The practice of using White Phosphorous in the Bryant and May factory in Bow, led to suffering for the workers from a degenerative disease known as 'phossy jaw'. Despite their public reputation as philanthropists and Quakers, the factory owners Francis May and William Bryant subjected their workers to awful conditions.
Sparked by a newspaper article by women's rights activist Annie Besant, Bryant and May tried to get their workers to sign a statement denying Besant's claims. The workers refused, leading to the dismissal of one of them and that sparked the strike, with 1400 workers walking out by the end of the first day.
It's a famous story that has inspired activists and socialists since and became the natural setting for this collaboration between playwright Fatima Uygun and poet Colin Poole. A conversation between the two about their shared love of music hall songs developed into the play, to be premiered at Govanhill Bath's Steamie next month as part of the Southside Fringe.
Poole is a well known poet originally from London who has, through his work that can be found in his book "Verse Versus the Bourgeoisie", often tries to highlight the radical past of London's East End rather than the popular imagery of Pearly Kings and subservience:

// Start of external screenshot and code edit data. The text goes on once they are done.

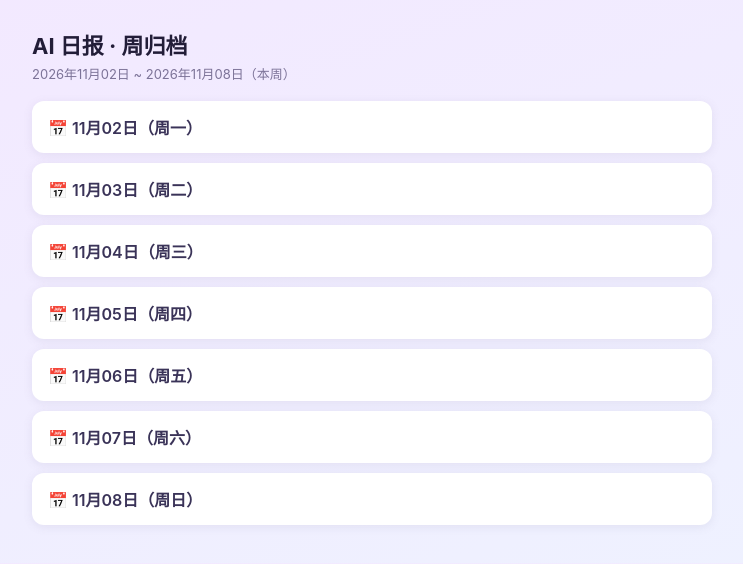
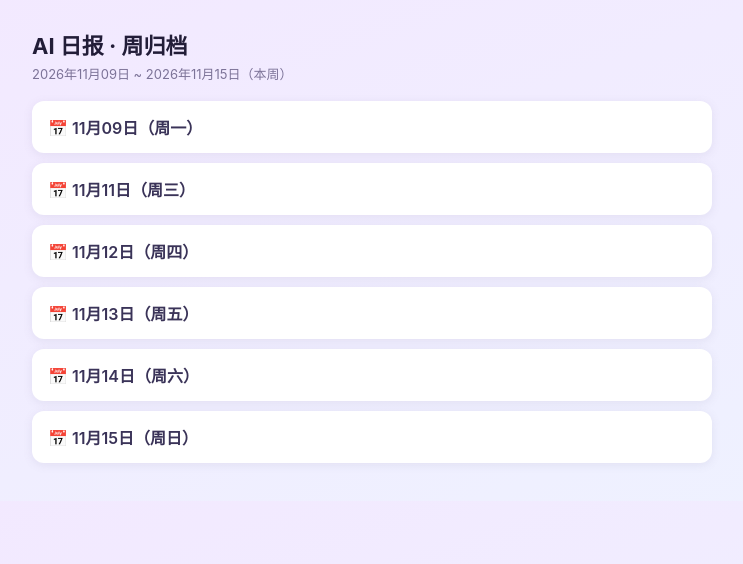
Before and after one commit to qiqi8-shiny/qqi_workbench, a plain HTML site: page digest/weekly/index.html in a window 1280 px wide. Shown: the whole page, without its empty margins (268-1011 px from the left). Drawn offline with Linux system fonts and the light colour scheme.

Commit message:
feat: 周归档 index.html

```diff
--- a/digest/weekly/index.html
+++ b/digest/weekly/index.html
@@ -1,7 +1,7 @@
 <!doctype html>
 <html lang="zh-CN"><head><meta charset="utf-8">
 <meta name="viewport" content="width=device-width,initial-scale=1">
-<title>AI 日报 · 周归档 2026年11月02日 ~ 2026年11月08日</title>
+<title>AI 日报 · 周归档 2026年11月09日 ~ 2026年11月15日</title>
 <style>
  body{margin:0;font-family:-apple-system,"PingFang SC","Microsoft YaHei",sans-serif;
    background:linear-gradient(160deg,#f3e8ff,#eef2ff);color:#221d38;padding:28px 18px;}
@@ -15,13 +15,12 @@
 </style></head>
 <body><div class="wrap">
 <h1>AI 日报 · 周归档</h1>
-<div class="sub">2026年11月02日 ~ 2026年11月08日（本周）</div>
-    <a class="day" href="2026-11-02.html">📅 11月02日（周一）</a>
-    <a class="day" href="2026-11-03.html">📅 11月03日（周二）</a>
-    <a class="day" href="2026-11-04.html">📅 11月04日（周三）</a>
-    <a class="day" href="2026-11-05.html">📅 11月05日（周四）</a>
-    <a class="day" href="2026-11-06.html">📅 11月06日（周五）</a>
-    <a class="day" href="2026-11-07.html">📅 11月07日（周六）</a>
-    <a class="day" href="2026-11-08.html">📅 11月08日（周日）</a>
+<div class="sub">2026年11月09日 ~ 2026年11月15日（本周）</div>
+    <a class="day" href="2026-11-09.html">📅 11月09日（周一）</a>
+    <a class="day" href="2026-11-11.html">📅 11月11日（周三）</a>
+    <a class="day" href="2026-11-12.html">📅 11月12日（周四）</a>
+    <a class="day" href="2026-11-13.html">📅 11月13日（周五）</a>
+    <a class="day" href="2026-11-14.html">📅 11月14日（周六）</a>
+    <a class="day" href="2026-11-15.html">📅 11月15日（周日）</a>
 
 </div></body></html>
```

"We wanted to create a show that combined the rich history of Music Hall with a political message. Fatima and I were big fans of Harry Champion and other working class song-writers of the time, a chat in a pub about a potential show found it's focus when she brought up the Bryant and May strike, and the idea for the show was born."

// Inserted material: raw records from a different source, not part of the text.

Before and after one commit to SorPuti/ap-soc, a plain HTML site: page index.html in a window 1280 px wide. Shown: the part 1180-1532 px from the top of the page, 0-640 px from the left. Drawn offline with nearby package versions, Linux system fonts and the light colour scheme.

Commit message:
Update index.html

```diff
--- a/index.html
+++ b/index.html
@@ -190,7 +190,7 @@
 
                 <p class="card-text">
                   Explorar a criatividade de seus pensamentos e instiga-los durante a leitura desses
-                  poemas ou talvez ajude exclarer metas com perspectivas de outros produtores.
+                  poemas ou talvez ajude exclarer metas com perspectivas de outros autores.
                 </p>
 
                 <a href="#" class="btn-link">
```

Poole and Uygun brought in musician and composer Gavin Livingstone, who had collaborated on several music projects with Uygun's late husband Alistair Hullet, and work began to build what has turned into a traditional music hall musical.
Uygun, who's award-winning play "Three Women" toured working class venues across Scotland last year, explains:

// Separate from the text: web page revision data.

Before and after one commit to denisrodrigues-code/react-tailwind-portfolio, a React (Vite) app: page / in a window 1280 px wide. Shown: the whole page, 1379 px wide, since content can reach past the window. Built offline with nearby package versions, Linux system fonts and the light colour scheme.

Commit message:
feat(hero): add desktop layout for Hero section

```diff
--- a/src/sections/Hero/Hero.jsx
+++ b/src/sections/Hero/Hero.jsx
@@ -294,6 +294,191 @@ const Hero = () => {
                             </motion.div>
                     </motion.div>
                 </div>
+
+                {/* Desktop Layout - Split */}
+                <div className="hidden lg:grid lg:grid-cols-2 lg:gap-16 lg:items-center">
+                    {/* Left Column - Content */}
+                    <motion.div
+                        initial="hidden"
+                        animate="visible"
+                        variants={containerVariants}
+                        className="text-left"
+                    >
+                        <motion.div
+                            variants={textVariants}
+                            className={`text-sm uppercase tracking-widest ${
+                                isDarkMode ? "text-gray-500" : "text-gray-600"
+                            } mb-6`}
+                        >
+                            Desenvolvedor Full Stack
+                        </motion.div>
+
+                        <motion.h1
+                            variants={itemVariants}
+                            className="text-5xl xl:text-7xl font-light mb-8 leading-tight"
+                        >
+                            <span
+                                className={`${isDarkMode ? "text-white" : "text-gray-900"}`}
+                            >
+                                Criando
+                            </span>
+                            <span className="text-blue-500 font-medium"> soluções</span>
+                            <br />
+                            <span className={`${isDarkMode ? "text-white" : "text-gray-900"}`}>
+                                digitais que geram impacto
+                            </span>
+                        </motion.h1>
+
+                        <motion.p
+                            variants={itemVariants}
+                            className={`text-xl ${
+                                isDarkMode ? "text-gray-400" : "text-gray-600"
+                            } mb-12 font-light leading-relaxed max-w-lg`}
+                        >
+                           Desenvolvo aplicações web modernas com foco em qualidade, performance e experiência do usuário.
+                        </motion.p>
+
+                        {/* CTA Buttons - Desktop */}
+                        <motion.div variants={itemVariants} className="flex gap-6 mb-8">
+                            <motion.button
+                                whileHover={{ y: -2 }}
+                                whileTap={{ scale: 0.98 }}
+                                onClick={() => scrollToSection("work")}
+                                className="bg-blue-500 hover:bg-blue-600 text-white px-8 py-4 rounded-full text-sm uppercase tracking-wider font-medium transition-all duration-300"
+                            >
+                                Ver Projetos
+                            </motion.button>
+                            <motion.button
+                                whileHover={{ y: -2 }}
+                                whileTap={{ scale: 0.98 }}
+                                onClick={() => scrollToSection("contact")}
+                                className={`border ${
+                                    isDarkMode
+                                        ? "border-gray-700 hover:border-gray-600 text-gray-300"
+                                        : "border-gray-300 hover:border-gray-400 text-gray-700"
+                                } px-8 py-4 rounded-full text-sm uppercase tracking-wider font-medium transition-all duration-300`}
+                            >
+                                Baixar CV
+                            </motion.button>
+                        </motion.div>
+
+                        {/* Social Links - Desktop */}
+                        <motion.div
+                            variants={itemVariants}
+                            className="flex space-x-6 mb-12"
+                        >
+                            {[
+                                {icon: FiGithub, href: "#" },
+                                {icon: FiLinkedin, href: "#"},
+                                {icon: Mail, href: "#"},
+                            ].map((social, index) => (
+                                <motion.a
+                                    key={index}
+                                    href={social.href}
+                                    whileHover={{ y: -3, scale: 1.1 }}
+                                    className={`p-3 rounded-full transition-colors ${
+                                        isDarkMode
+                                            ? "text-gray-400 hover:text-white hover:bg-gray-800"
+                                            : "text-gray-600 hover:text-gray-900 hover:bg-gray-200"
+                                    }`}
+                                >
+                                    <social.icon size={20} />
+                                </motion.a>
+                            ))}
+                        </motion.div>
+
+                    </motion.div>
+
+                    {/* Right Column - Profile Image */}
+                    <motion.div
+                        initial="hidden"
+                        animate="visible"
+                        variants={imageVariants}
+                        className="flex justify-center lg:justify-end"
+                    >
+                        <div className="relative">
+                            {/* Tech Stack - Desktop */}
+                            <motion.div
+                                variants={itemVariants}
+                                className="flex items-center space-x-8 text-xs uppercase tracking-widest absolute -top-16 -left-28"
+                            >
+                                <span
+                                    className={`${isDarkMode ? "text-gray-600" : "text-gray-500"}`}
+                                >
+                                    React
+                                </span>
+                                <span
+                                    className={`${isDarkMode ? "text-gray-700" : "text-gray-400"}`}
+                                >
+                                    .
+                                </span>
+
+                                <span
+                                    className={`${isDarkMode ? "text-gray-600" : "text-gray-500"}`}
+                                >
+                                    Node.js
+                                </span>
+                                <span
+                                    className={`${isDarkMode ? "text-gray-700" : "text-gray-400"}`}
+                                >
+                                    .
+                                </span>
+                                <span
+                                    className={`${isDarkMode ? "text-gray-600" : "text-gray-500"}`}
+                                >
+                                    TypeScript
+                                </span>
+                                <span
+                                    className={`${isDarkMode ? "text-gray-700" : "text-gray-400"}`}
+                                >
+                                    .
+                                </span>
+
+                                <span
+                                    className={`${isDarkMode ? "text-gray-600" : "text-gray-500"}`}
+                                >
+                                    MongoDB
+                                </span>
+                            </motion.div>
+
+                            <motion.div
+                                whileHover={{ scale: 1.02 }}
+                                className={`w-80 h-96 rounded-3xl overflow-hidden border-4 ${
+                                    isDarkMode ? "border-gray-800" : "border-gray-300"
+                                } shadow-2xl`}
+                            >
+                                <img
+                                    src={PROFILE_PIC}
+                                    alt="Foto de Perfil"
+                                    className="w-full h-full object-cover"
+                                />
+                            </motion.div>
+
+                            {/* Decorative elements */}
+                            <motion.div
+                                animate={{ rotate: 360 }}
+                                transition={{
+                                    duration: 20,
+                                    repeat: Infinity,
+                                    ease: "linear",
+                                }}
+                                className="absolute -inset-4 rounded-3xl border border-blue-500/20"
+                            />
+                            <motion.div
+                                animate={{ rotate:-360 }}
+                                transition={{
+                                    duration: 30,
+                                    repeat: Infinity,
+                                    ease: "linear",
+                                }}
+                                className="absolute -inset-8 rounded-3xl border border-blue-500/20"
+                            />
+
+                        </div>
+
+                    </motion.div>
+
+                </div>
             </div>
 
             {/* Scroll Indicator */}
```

"People love the songs they have come to know through the years associated with music hall and London's East End. We adapted characters and songs from well known shows. We have Burlington Bertie from Bow, songs from My Fair Lady, alongside new music and songs. The story of the matchgirls strike is still one of the most important events in trade union history, but it's important to place that it an entertaining frame. We wanted to create a show that people would enjoy first and foremost, something that wasn't didactic or preachy."
The result is a music hall extravaganza full of surprises. The basic story is of Kathleen and Mary, two matchgirls who get involved in the strike but all of the classic music hall characters turn up. The aforementioned Burlington Bertie, a strongman, sand-dancers and puppets join a cast of 12 on stage.
It's a political story of women's empowerment, of trade union organisation but essentially it's a musical designed, like all musicals, to tug at the heart strings. Colin Poole sums it up:
"We want people to know the story of the matchgirls strike, to celebrate that history but, mostly, we want people to enjoy the show, sing the songs, to laugh and to cry."
Strike a Light is a Pitheid Production written by Fatima Uygun, Colin Poole & Jim Monaghan, original music by Gavin Livingstone and Colin Poole.
May 19th – May 23rd at The Steamie, Govanhill Baths tickets from www.brownpapertickets.com
Further details of Southside Fringe can be found at www.southsidefringe.org.uk and the venue at www.govanhillbaths.com